At first glance, the title of this entry may seem to negate the need for the post itself, but it doesn’t.
We have a choice in all things when we are slighted or crossed to either forgive or not.
The choice is hard. It’s meant to be.
Anger, bitterness and unfirgiveness are easy to hold onto. We experience them constantly in our walk with God. We get angry about illness coming in. About a less-than-tolerant neighbour who does nothing but complain. We get bitter about the problem as it continues and it wears us down.
Eventually, we withold forgiveness.
And the enemy wins another bout.
Back in December I wrote about unforgiveness I was experiencing and how I needed to extend the opposite towards my neighbour. He has a problem with our dogs barking, even though they have been forced – by us – to comply to the letter of the local laws regarding nuisance barking levels: six cumulative minutes per hour.
We have three large dogs, and currently not a lot of space for them. They grew up on our old home plot of 500 square meters. They now have less than half that. And fences instead of walls.
They bark when they see or hear something from next door. It’s a problem. But we keep them under 6 minutes per hour.
The point is both my neighbour and I have a choice: to forgive or not.
Forgiveness starts with a decision, not a feeling. If we wait until we feel forgiveness, we’d never forgive anyone. The feeling comes from a choice to forgive. Even Jesus on the Cross had to choose to forgive the men nailing Him to the beam. Stephen chose to forgive those who stoned him. The list of martyrs through the centuries who have chosen the route of forgiveness is immeasurable. DC Talk and the Voice of the Martyrs produced two books titled “Jesus Freaks”, volumes 1 and 2, which list the stories of martyrs and persecuted Christians from Stephen up to the present day who have been executed or tortured and imprisoned for their Faith in Jesus Christ. They all share one thing in common – a forgiveness for their murderers and torturers. They shine the love of Jesus through their actions.
Some days I choose to forgive. Others I struggle and choose grumpiness over forgiveness. For me it’s not a good thing. I long to be able to forgive wholly, but it is a daily struggle – especially when the offense is a daily offense. And it’s only a small thing in the scheme of things. How would I cope if it were something larger? I struggle with the thought. I hope the strength would rise in me.
For now I do my best to avoid the conflict so it’s easier to reach forgiveness, but am I just kidding myself? Is the “forgiveness” real, or simply an absence of anger?
Probably a little of both.
Unforgiveness is like a cancer.
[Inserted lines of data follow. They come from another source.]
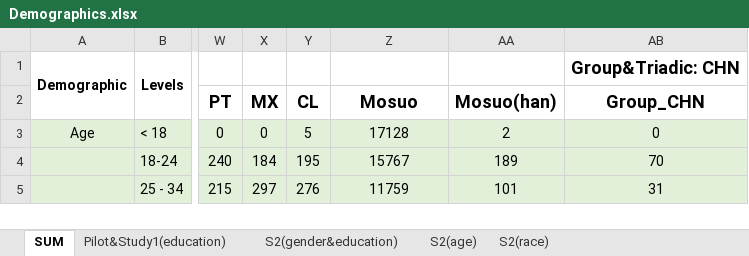
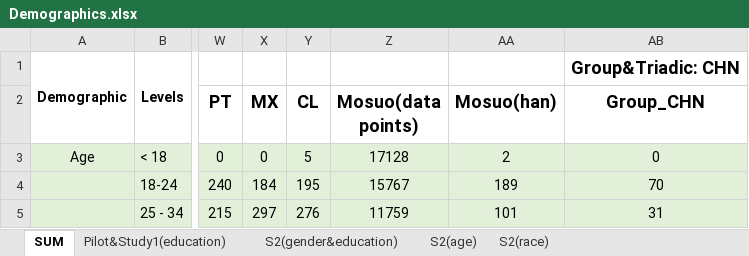
Before and after one commit to BNU-Wang-MSN-Lab/FAVEE-HPP, an Excel workbook: Study2/DataClean_FAVEE_HPP/Demographics.xlsx, sheet SUM, drawn as a sheet; only a part is shown, gaps mark what is left out; values as stored, in another font and other column widths than the file's, no borders; the diff names each change by its address in the sheet, - before the commit and + after, or states it on an @@ line.

Commit message:
upload

```diff
--- a/Study2/DataClean_FAVEE_HPP/Demographics.xlsx (sheet SUM)
+++ b/Study2/DataClean_FAVEE_HPP/Demographics.xlsx (sheet SUM)
-Z2: Mosuo
+Z2: Mosuo(data points)
```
It eats us from the inside. Growing up I had an “adversary” I’ll call John who I had an ongoing feud with. The crazy thing is that neither of us by the end could remember how it had started or why there was such animosity. We didn’t see one another often as we went to different schools, but the conflict had been real. Eventually we simply forgave and forgot about the whole thing. Now I look back and wonder if we’d been more relaxed and communicative if we could actually have been friends!
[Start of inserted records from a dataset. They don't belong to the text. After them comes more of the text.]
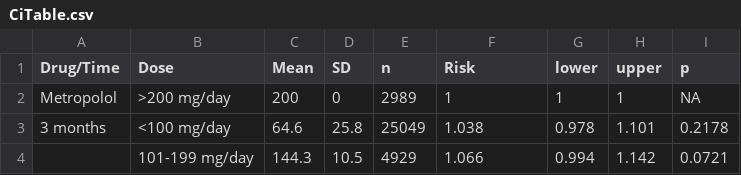
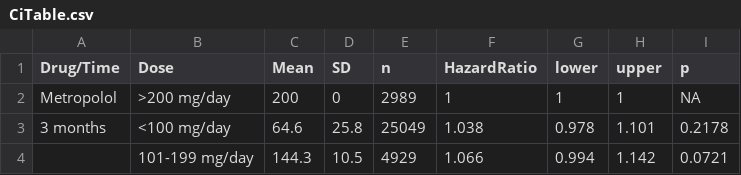
Before and after one commit to tagteam/Publish, a CSV file: data/CiTable.csv, drawn as a sheet; only a part is shown.

```diff
--- a/data/CiTable.csv
+++ b/data/CiTable.csv
@@ -1,2 +1,2 @@
-"Drug/Time";"Dose";"Mean";"SD";"n";"Risk";"lower";"upper";"p"
+"Drug/Time";"Dose";"Mean";"SD";"n";"HazardRatio";"lower";"upper";"p"
 "Metropolol";">200 mg/day";200;0;2989;1;1;1;NA
```
Also changed, not shown: 5 other files.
Forgiving is not easy. We struggle frequently and it’s easier to hold onto a hurt than it is to let it go – even if we don’t remember the hurt.
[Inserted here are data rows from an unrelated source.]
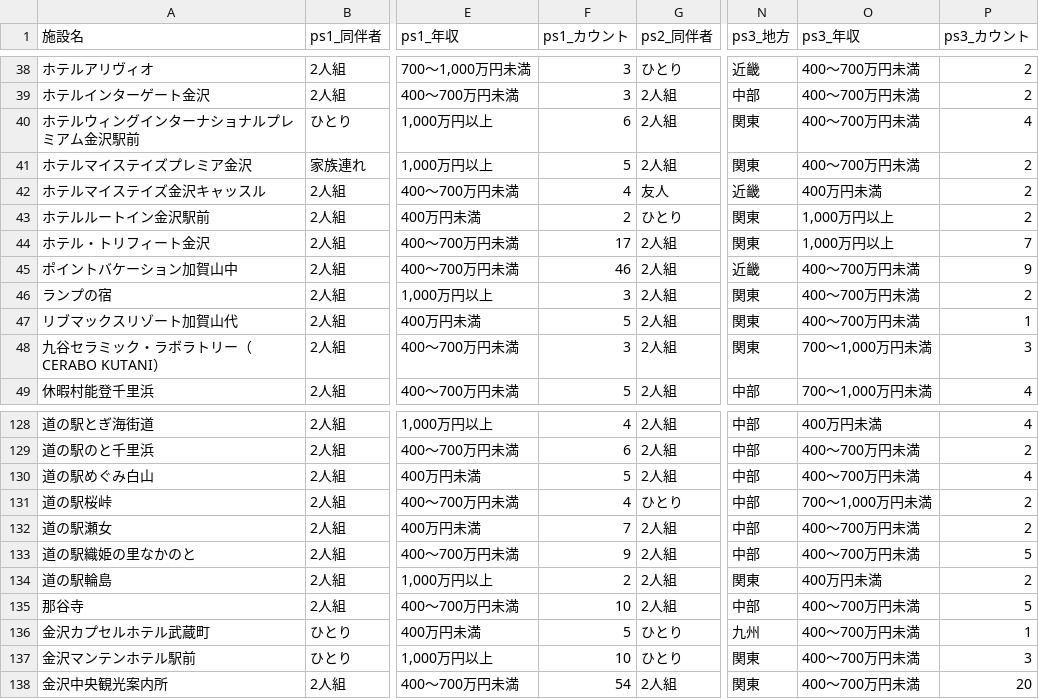
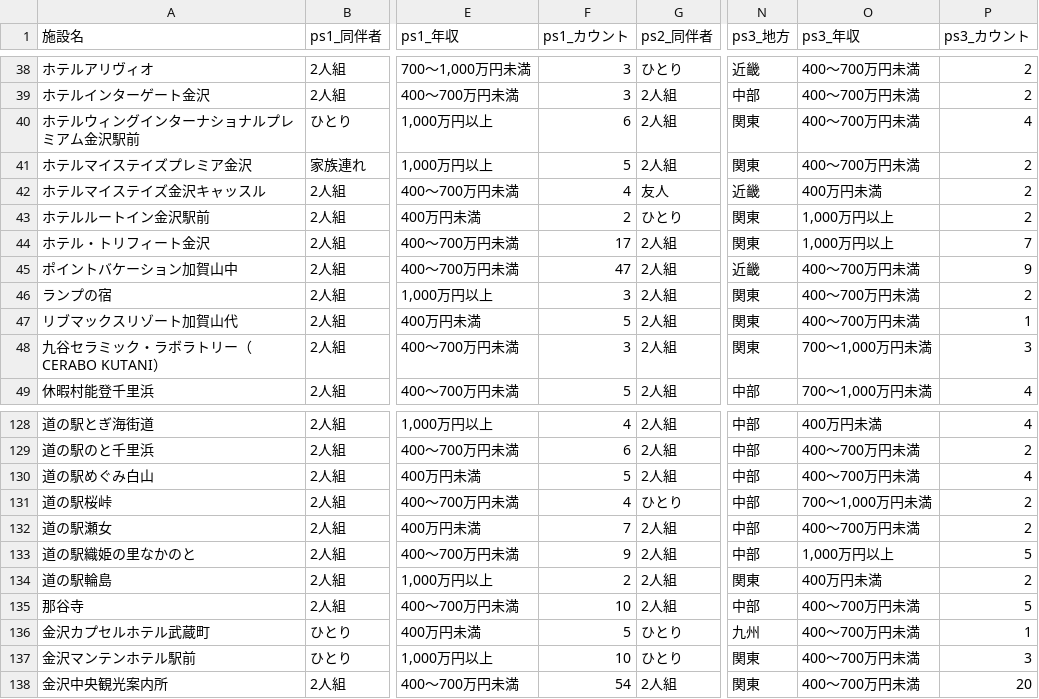
Before and after one commit to BeeB-C4N/tifo, a CSV file: ishikawa/milli_persona.csv, drawn as a sheet; only a part is shown, gaps mark what is left out; the diff covers the shown part only; the diff names each change by its address in the sheet, - before the commit and + after, or states it on an @@ line.

```diff
--- a/ishikawa/milli_persona.csv
+++ b/ishikawa/milli_persona.csv
-F45 (ps1_カウント): 46
+F45 (ps1_カウント): 47
-O133 (ps3_年収): 400～700万円未満
+O133 (ps3_年収): 1,000万円以上
```
Also changed, not shown: 26 edited cells elsewhere in this file, ishikawa/milli_score.csv, 1 other file.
But a final thought: If Jesus – who knew and knows all the offenses He took for us – could forgive us and accept us as we are to bring us back into His family, isn’t the very least we can do to emulate that sentiment and strive to do the same?
I’m going to keep trying. Please keep trying too.